A straight Eagle Scout has launched a petition to advocate for the rights of his gay twin brother.
August Easton-Calabria and his gay twin, Liam, earned the rank of Eagle Scout last year after a lifetime of participation in Boy Scouts of America. Their father, who is also a lifelong member of BSA, served as assistant patrol leader in their Seattle-area troop.
But now that the twins have turned 18 this year, Liam can no longer participate in the BSA, due to the organization's current policy of not allowing gay adults to serve as leaders. A ban on gay youth was lifted last year.
In response, Easton-Calabria has started a Change.org petition to end the discriminatory policy, and thus allow his brother to help him continue on the "family legacy of Scouting."
"My brother embodies the Scout Oath and Law and was a leader among our Troop," he writes. "Liam took on the responsibility of Patrol Leader at age 14. After two years, the Scouts in our Troop elected Liam as their Senior Patrol Leader.
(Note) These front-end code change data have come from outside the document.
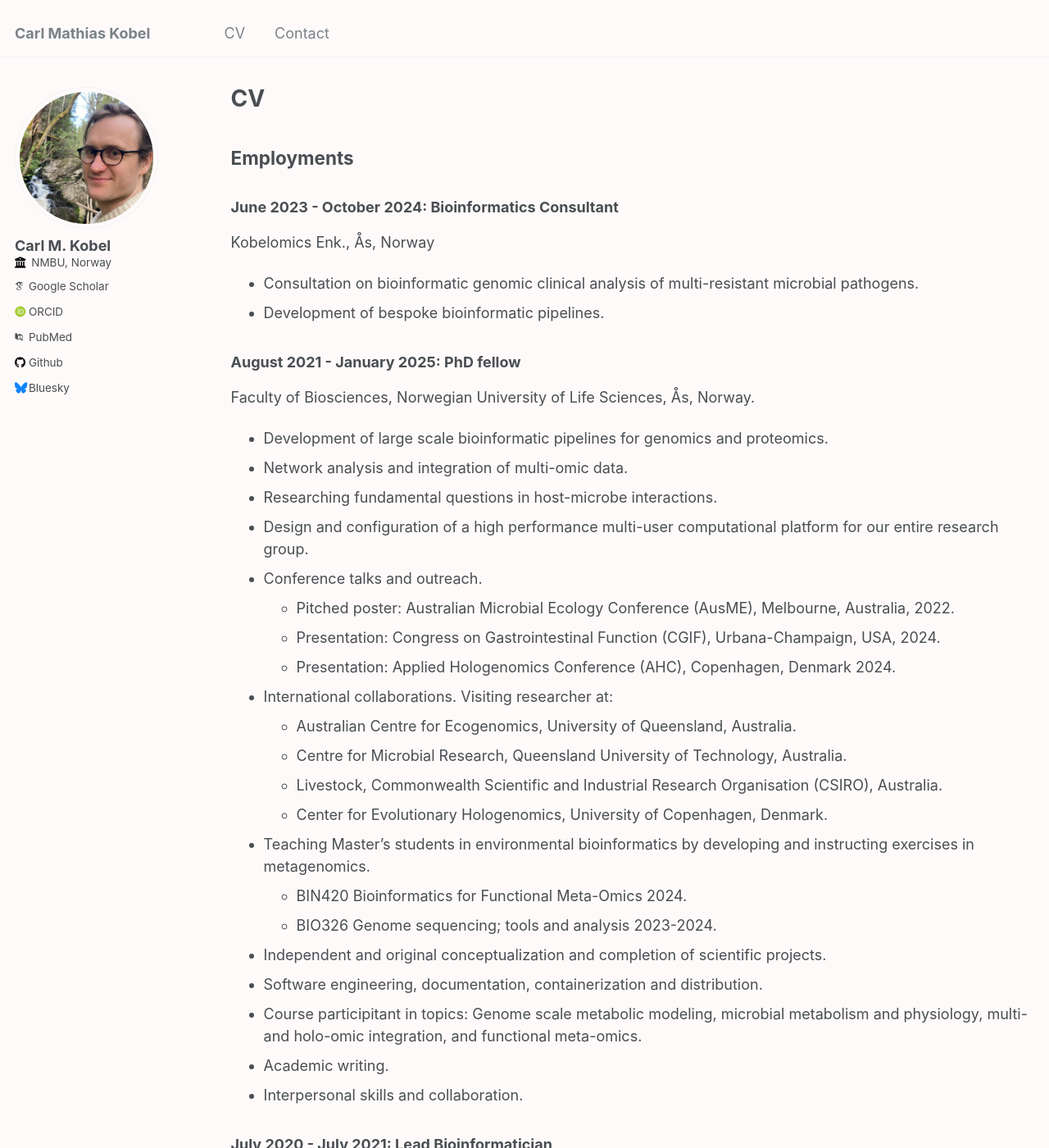
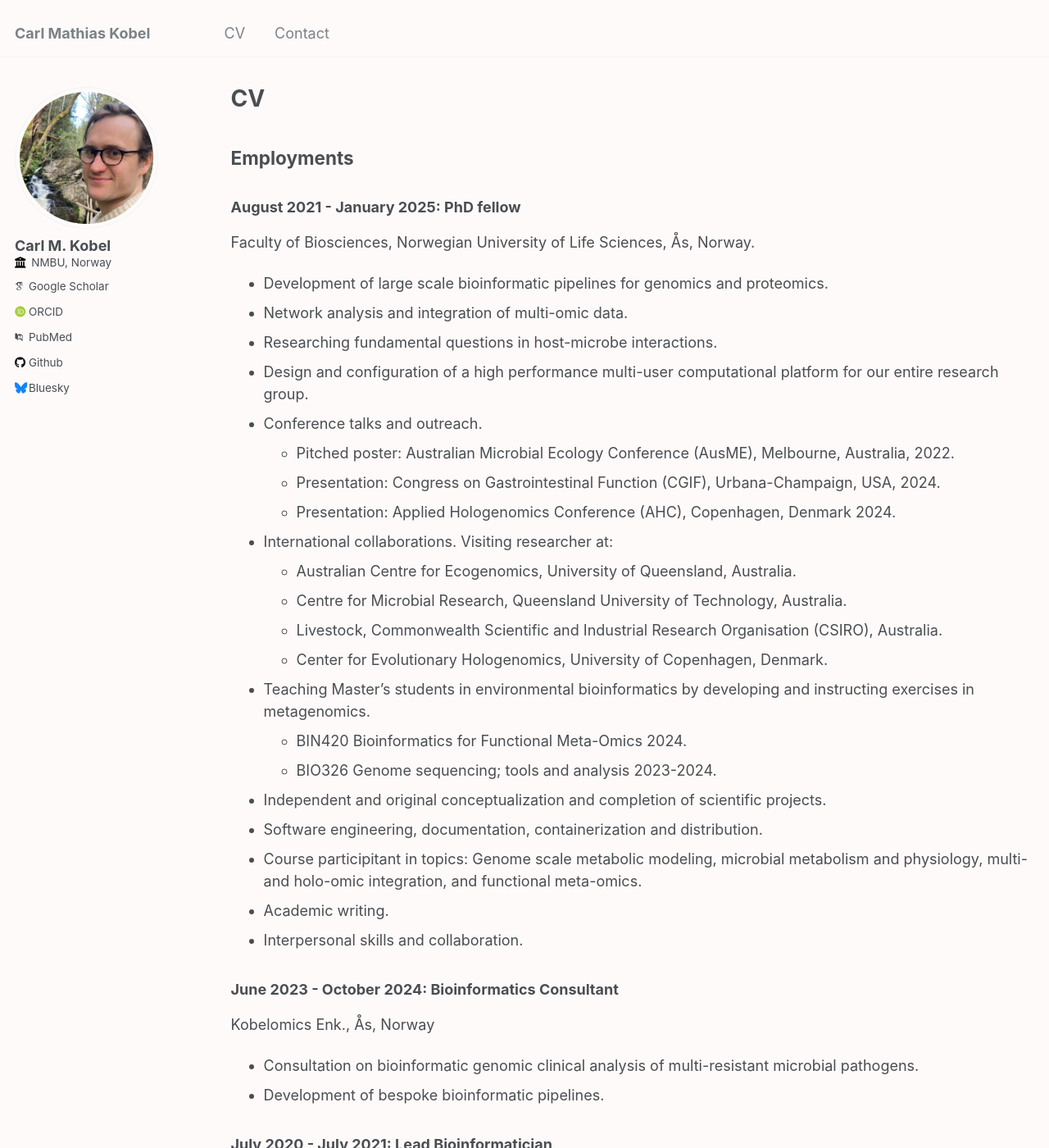
Before and after one commit to cmkobel/cmkobel.github.io, a Jekyll site: the page built from _pages/cv.md, in a window 1280 px wide and 1400 px high. Shown: the whole window at 82% size. Built offline with Jekyll 4.4.1, drawn with Linux system fonts in a browser that asks for light colours; some web fonts are replaced; part of the change alters nothing that is shown.

Commit message:
Update cv.md

```diff
--- a/_pages/cv.md
+++ b/_pages/cv.md
@@ -11,13 +11,6 @@ redirect_from:
 
 
 ## Employments
-
-### June 2023 - October 2024: Bioinformatics Consultant
-
-Kobelomics Enk., Ås, Norway
-
-  - Consultation on bioinformatic genomic clinical analysis of multi-resistant microbial pathogens.
-  - Development of bespoke bioinformatic pipelines.
 
 ### August 2021 - January 2025: PhD fellow
 
@@ -45,6 +38,13 @@ Faculty of Biosciences, Norwegian University of Life Sciences, Ås, Norway.
   - Academic writing.
   - Interpersonal skills and collaboration.
 
+
+### June 2023 - October 2024: Bioinformatics Consultant
+
+Kobelomics Enk., Ås, Norway
+
+  - Consultation on bioinformatic genomic clinical analysis of multi-resistant microbial pathogens.
+  - Development of bespoke bioinformatic pipelines.
 
 
 ### July 2020 - July 2021: Lead Bioinformatician
```
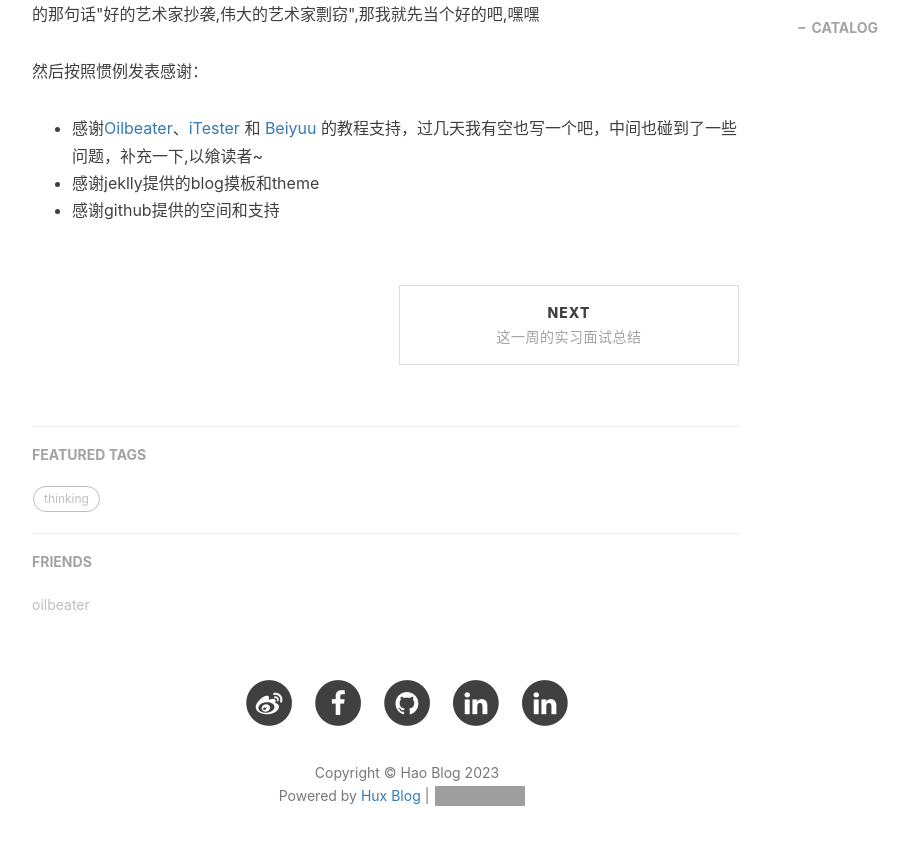
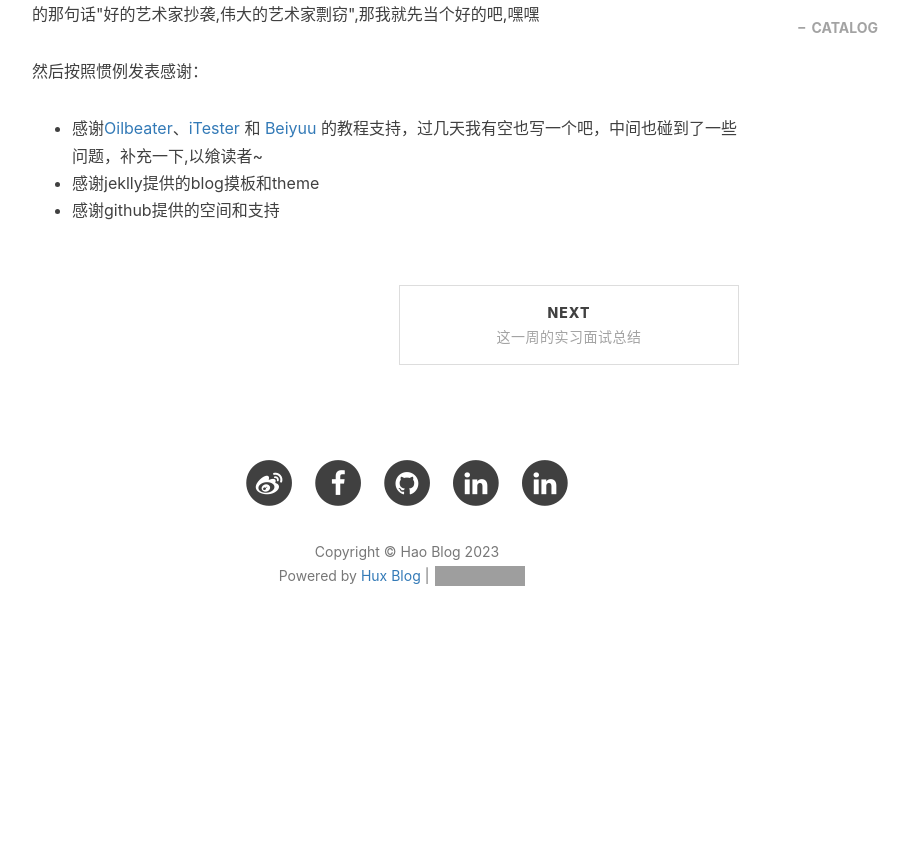
Before and after one commit to fanghao1024/fanghao1024.github.io, a Jekyll site: the page built from _posts/2013-01-24-the-reason-to-blog.md, in a window 1280 px wide and 900 px high, scrolled down 1287 px. Shown: the top 845 px of the window, without its empty margins (233-1142 px from the left). Built offline with Jekyll 4.4.1, drawn with Linux system fonts in a browser that asks for light colours; nearby versions of some CDN libraries; comment, search, counter and statistics services are not loaded; after the commit the page ends 1967 px from its top, so only the background shows below that; grey boxes are pictures that could not be loaded.

Commit message:
Update post.html

```diff
--- a/_layouts/post.html
+++ b/_layouts/post.html
@@ -87,10 +87,10 @@ layout: default
                 sidebar-container">
 
                 <!-- Featured Tags -->
-                {% include featured-tags.html bottom=true %}
+               <!-- {% include featured-tags.html bottom=true %} -->
 
                 <!-- Friends Blog -->
-                {% include friends.html %}
+                <!--{% include friends.html %} -->
             </div>
         </div>
     </div>
```
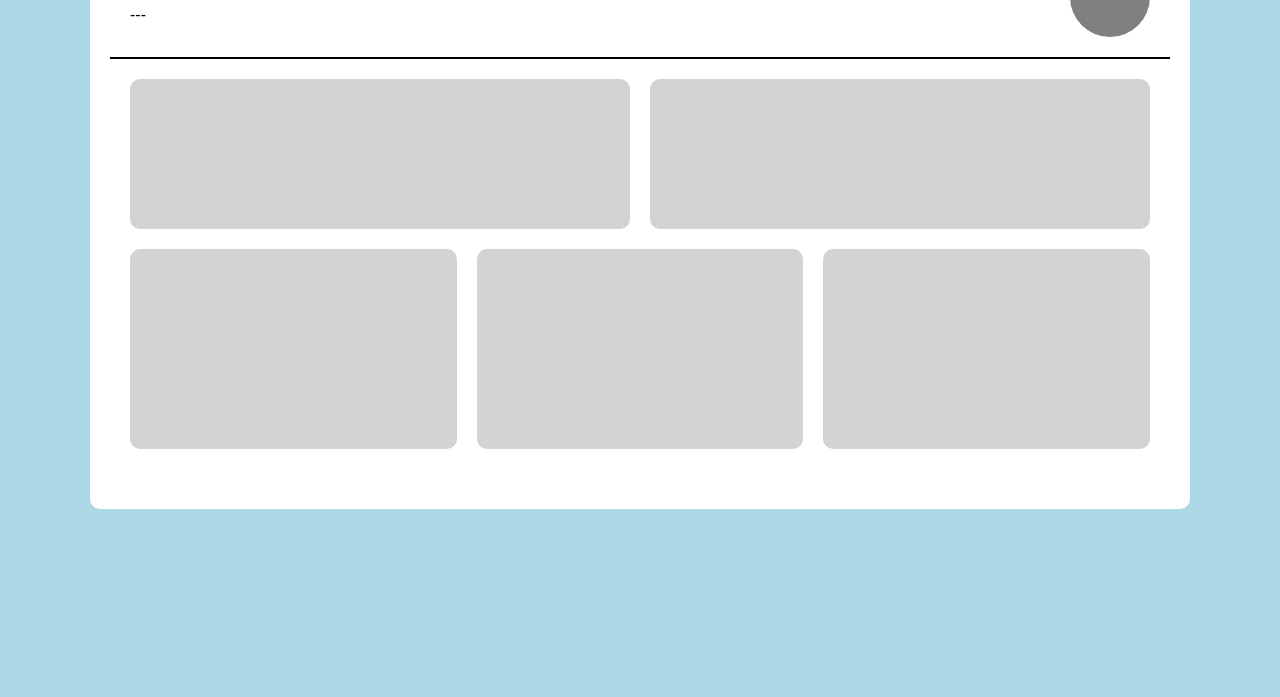
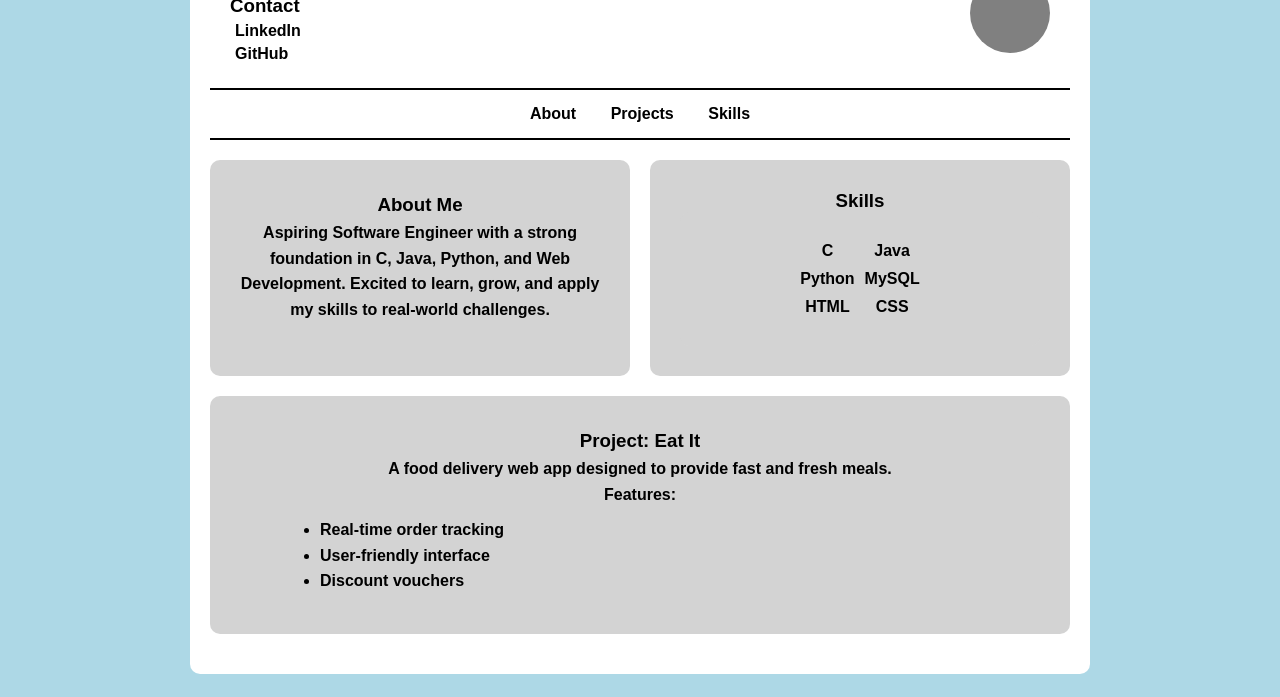
Before and after one commit to akshayajn/Placement, a plain HTML site: page 05-03-25/Portfolio.html in a window 1280 px wide. Shown: the part 103-800 px from the top of the page. Drawn offline with Linux system fonts and the light colour scheme.

Commit message:
Portfolio.html

```diff
--- a/05-03-25/Portfolio.html
+++ b/05-03-25/Portfolio.html
@@ -1,8 +1,5 @@
-<!DOCTYPE html>
-<html lang="en">
+<html>
 <head>
-    <meta charset="UTF-8">
-    <meta name="viewport" content="width=device-width, initial-scale=1.0">
     <title>Portfolio</title>
     <style>
         * {
@@ -16,7 +13,7 @@
             padding: 20px;
         }
         .container {
-            max-width: 1100px;
+            max-width: 900px;
             margin: auto;
             background: white;
             padding: 20px;
@@ -29,7 +26,7 @@
             padding: 20px;
             border-bottom: 2px solid black;
         }
-        .nav-lines {
+        .header-text {
             flex: 1;
         }
         .profile-pic {
@@ -38,43 +35,100 @@
             border-radius: 50%;
             background: gray;
         }
-        .main-content {
-            padding: 20px;
+        .contact {
+            margin-top: 10px;
         }
-        .top-section, .bottom-section {
+        .contact a {
+            display: block;
+            margin: 5px;
+            text-decoration: none;
+            font-weight: bold;
+            color: black;
+        }
+        .nav-menu {
+            text-align: center;
+            padding: 15px;
+            border-bottom: 2px solid black;
+        }
+        .nav-menu a {
+            margin: 0 15px;
+            text-decoration: none;
+            font-weight: bold;
+            color: black;
+        }
+        .section {
             display: flex;
+            justify-content: space-between;
             gap: 20px;
-            margin-bottom: 20px;
+            margin: 20px 0;
         }
-        .top-section div {
+        .section div {
             flex: 1;
-            height: 150px;
             background: lightgray;
             border-radius: 10px;
+            padding: 30px;
+            text-align: center;
+            font-weight: bold;
         }
-        .bottom-section div {
-            flex: 1;
-            height: 200px;
-            background: lightgray;
-            border-radius: 10px;
+        .about-me {
+            padding: 40px;
+            line-height: 1.6;
+        }
+        .skills-list {
+            display: grid;
+            grid-template-columns: repeat(2, auto);
+            gap: 10px;
+            justify-content: center;
+            text-align: center;
+        }
+        .project {
+            padding: 40px;
+            line-height: 1.6;
         }
     </style>
 </head>
 <body>
     <div class="container">
         <div class="header">
-            <div class="nav-lines">---<br>---<br>---</div>
+            <div class="header-text">
+                <h2>Akshaya Janani N</h2>
+                <div class="contact">
+                    <h3>Contact</h3>
+                    <a href="https://www.linkedin.com/in/akshayajanani15/">LinkedIn</a>
+                    <a href="https://github.com/akshayajn">GitHub</a>
+                </div>
+            </div>
             <div class="profile-pic"></div>
         </div>
-        <div class="main-content">
-            <div class="top-section">
-                <div></div>
-                <div></div>
+        <div class="nav-menu">
+            <a href="#">About</a>
+            <a href="#">Projects</a>
+            <a href="#">Skills</a>
+        </div>
+        <div class="section">
+            <div class="about-me">
+                <h3>About Me</h3>
+                <p> Aspiring Software Engineer with a strong foundation in C, Java, Python, and Web Development. Excited to learn, grow, and apply my skills to real-world challenges.</p>
             </div>
-            <div class="bottom-section">
-                <div></div>
-                <div></div>
-                <div></div>
+            <div>
+                <h3>Skills</h3>
+                <div class="skills-list">
+                    <span>C</span> <span>Java</span>
+                    <span>Python</span> <span>MySQL</span>
+                    <span>HTML</span> <span>CSS</span>
+                </div>
+            </div>
+        </div>
+        <div class="section">
+            <div class="project">
+                <h3>Project: Eat It</h3>
+                <p>A food delivery web app designed to provide fast and fresh meals.</p>
+                <p>Features:</p>
+                <ul style="text-align: left; margin: 10px auto; max-width: 80%;">
+                    <li>Real-time order tracking</li>
+                    <li>User-friendly interface</li>
+                    <li>Discount vouchers</li>
+                </ul>
             </div>
         </div>
     </div>
```
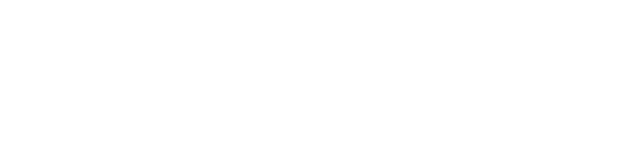
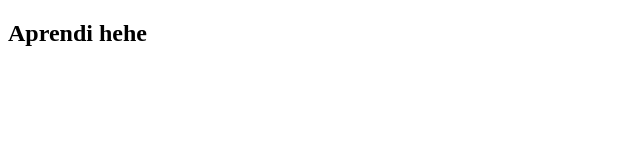
Before and after one commit to Ludison28/minicursogit, a plain HTML site: page index.html in a window 1280 px wide. Shown: the whole page, without its empty margins (0-640 px from the left). Drawn offline with Linux system fonts and the light colour scheme.

Commit message:
Pronto omh

```diff
--- a/index.html
+++ b/index.html
@@ -4,6 +4,6 @@
 	<title></title>
 </head>
 <body>
-
+	<h2>Aprendi hehe</h2>
 </body>
 </html>
```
He earned the admiration and loyalty of our fellow Scouts because of his integrity. The fact that Liam is gay did not affect his relationship with anyone. It has nothing to do with the content of his character."
In a letter attached to the petition, Easton-Calabria urges Rob McKenna, the president of BSA's Chief Seattle Council and the former attorney general of Washington, to stand up to the National Council against this prejudice.
"This policy undermines the important work of the BSA. It diminishes the BSA's reputation, membership and fundraising," he states. "Your words will bring hope to many in our local Council and our community who struggle with the BSA's prejudice."
"All Scouts deserve an equal chance to continue their service to Scouting," he concludes. "All parents deserve an equal chance to be a part of their son's Scouting experience."
The Change.org petition has received nearly 20,000 signatures by the time of this article's posting. It requires 25,000 to reach its goal.